[Dataset excerpts]

───

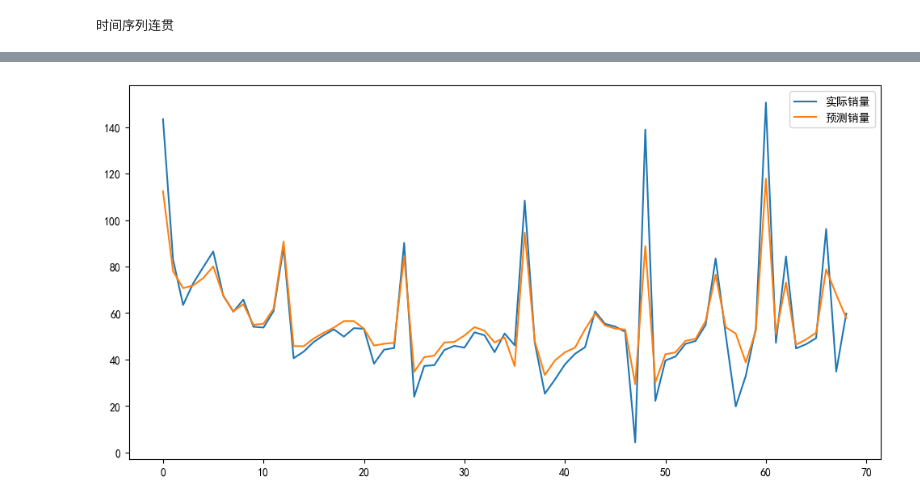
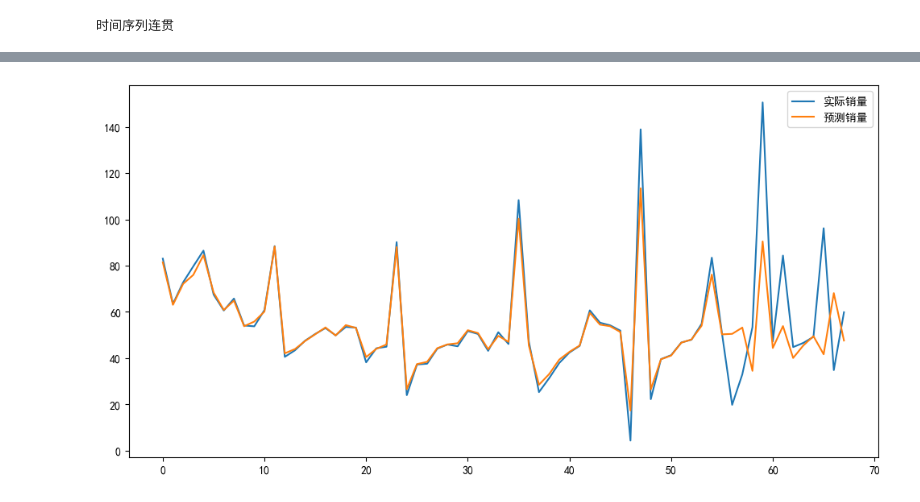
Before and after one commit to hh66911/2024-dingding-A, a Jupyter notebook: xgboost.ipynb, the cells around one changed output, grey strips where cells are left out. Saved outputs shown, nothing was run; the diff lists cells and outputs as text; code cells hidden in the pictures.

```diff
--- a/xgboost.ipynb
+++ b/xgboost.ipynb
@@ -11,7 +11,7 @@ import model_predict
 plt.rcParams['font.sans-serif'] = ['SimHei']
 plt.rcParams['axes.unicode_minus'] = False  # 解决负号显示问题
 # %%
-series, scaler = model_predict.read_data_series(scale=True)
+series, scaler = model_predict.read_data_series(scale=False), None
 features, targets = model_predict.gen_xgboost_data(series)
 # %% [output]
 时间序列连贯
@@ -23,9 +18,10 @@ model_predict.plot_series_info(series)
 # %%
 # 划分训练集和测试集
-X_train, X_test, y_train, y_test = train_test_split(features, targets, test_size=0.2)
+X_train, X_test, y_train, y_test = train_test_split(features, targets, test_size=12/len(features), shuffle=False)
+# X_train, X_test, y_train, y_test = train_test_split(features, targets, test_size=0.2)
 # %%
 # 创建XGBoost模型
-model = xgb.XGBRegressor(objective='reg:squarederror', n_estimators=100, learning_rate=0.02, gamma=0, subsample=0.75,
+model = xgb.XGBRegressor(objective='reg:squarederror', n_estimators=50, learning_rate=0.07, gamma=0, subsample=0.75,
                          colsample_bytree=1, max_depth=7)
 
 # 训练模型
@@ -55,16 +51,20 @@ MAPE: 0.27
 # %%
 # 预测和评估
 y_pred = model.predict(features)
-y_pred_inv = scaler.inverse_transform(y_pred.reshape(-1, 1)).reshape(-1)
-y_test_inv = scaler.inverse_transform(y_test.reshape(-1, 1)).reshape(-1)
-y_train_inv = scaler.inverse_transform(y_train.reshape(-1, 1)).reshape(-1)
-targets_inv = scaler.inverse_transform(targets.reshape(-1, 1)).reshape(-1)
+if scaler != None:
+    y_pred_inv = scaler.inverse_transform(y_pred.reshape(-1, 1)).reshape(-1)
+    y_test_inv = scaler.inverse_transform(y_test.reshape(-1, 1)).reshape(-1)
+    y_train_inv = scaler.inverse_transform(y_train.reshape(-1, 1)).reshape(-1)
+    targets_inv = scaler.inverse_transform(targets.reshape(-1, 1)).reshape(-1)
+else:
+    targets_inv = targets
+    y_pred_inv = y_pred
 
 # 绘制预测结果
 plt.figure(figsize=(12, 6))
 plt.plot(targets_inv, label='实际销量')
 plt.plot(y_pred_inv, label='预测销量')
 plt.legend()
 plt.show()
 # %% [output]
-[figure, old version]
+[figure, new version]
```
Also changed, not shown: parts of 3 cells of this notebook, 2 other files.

───

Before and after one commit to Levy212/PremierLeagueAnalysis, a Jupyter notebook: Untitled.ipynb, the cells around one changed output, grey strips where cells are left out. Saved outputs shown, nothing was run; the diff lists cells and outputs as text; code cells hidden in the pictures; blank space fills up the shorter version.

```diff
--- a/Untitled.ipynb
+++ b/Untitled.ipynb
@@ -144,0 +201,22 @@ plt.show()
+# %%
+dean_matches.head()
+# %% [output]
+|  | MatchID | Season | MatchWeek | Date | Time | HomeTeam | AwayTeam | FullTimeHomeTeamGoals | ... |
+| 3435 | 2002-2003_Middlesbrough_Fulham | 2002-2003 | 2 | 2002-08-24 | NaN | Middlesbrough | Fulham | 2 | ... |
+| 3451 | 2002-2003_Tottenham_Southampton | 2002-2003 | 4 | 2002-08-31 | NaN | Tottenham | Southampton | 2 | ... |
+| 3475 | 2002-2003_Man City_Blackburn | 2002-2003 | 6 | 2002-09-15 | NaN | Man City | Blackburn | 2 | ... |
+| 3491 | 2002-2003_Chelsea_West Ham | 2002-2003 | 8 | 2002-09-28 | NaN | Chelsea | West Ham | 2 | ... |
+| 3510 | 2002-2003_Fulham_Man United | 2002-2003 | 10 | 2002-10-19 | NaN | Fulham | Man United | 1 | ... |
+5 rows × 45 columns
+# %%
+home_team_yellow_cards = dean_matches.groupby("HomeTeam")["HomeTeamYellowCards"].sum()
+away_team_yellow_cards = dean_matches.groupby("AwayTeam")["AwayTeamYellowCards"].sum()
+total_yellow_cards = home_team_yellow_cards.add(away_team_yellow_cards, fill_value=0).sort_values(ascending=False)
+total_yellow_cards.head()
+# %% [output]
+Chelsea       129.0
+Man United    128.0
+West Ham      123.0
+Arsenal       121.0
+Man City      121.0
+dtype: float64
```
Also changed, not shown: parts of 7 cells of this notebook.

───

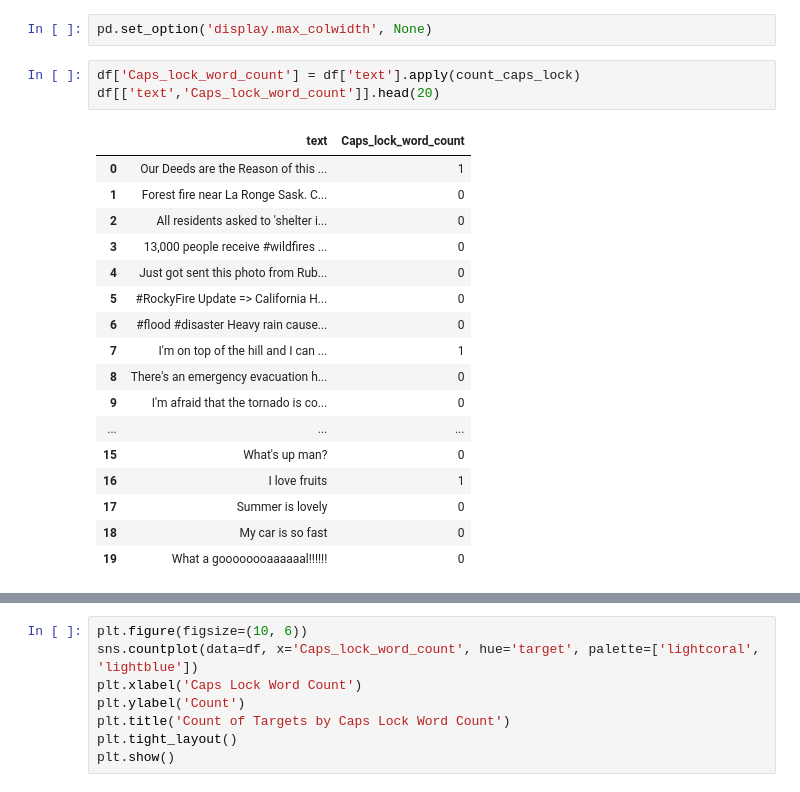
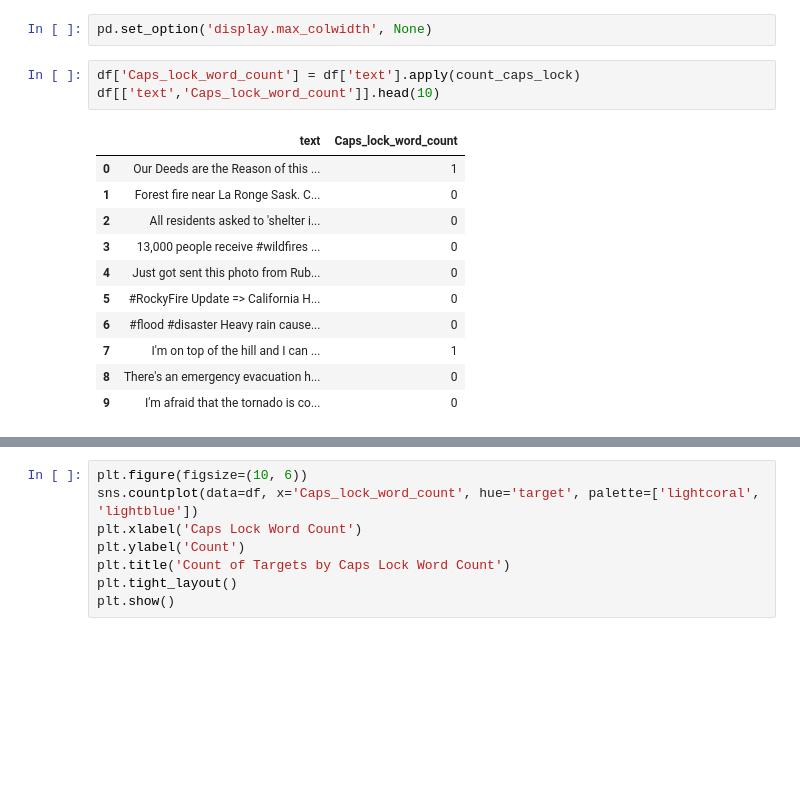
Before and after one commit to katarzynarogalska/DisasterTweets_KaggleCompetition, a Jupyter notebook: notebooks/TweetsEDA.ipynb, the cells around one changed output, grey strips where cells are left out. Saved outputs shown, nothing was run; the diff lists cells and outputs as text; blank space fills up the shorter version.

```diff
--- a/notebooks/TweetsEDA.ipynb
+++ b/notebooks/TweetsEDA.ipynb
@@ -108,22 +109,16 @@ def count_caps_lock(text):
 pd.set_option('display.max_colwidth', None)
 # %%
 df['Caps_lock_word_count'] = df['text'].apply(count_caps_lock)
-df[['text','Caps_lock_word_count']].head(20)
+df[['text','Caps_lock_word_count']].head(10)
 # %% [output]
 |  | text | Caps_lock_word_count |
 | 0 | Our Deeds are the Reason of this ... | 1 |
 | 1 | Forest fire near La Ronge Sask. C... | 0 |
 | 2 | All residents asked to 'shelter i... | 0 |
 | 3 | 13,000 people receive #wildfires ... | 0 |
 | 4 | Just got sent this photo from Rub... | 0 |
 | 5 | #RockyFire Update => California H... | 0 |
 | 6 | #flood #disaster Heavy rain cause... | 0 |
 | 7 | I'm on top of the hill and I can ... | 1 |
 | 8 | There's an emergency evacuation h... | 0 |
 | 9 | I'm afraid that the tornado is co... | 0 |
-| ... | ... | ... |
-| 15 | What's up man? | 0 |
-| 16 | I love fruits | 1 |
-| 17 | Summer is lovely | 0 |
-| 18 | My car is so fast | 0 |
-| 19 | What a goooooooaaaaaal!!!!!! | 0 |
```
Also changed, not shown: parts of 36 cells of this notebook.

───

▶ REQUIRED WORK:
Wherever the string "reshape" occurs in the data, copy the line that holds it.

▶ ANSWER SPACE:
-y_pred_inv = scaler.inverse_transform(y_pred.reshape(-1, 1)).reshape(-1)
-y_test_inv = scaler.inverse_transform(y_test.reshape(-1, 1)).reshape(-1)
-y_train_inv = scaler.inverse_transform(y_train.reshape(-1, 1)).reshape(-1)
-targets_inv = scaler.inverse_transform(targets.reshape(-1, 1)).reshape(-1)
+    y_pred_inv = scaler.inverse_transform(y_pred.reshape(-1, 1)).reshape(-1)
+    y_test_inv = scaler.inverse_transform(y_test.reshape(-1, 1)).reshape(-1)
+    y_train_inv = scaler.inverse_transform(y_train.reshape(-1, 1)).reshape(-1)
+    targets_inv = scaler.inverse_transform(targets.reshape(-1, 1)).reshape(-1)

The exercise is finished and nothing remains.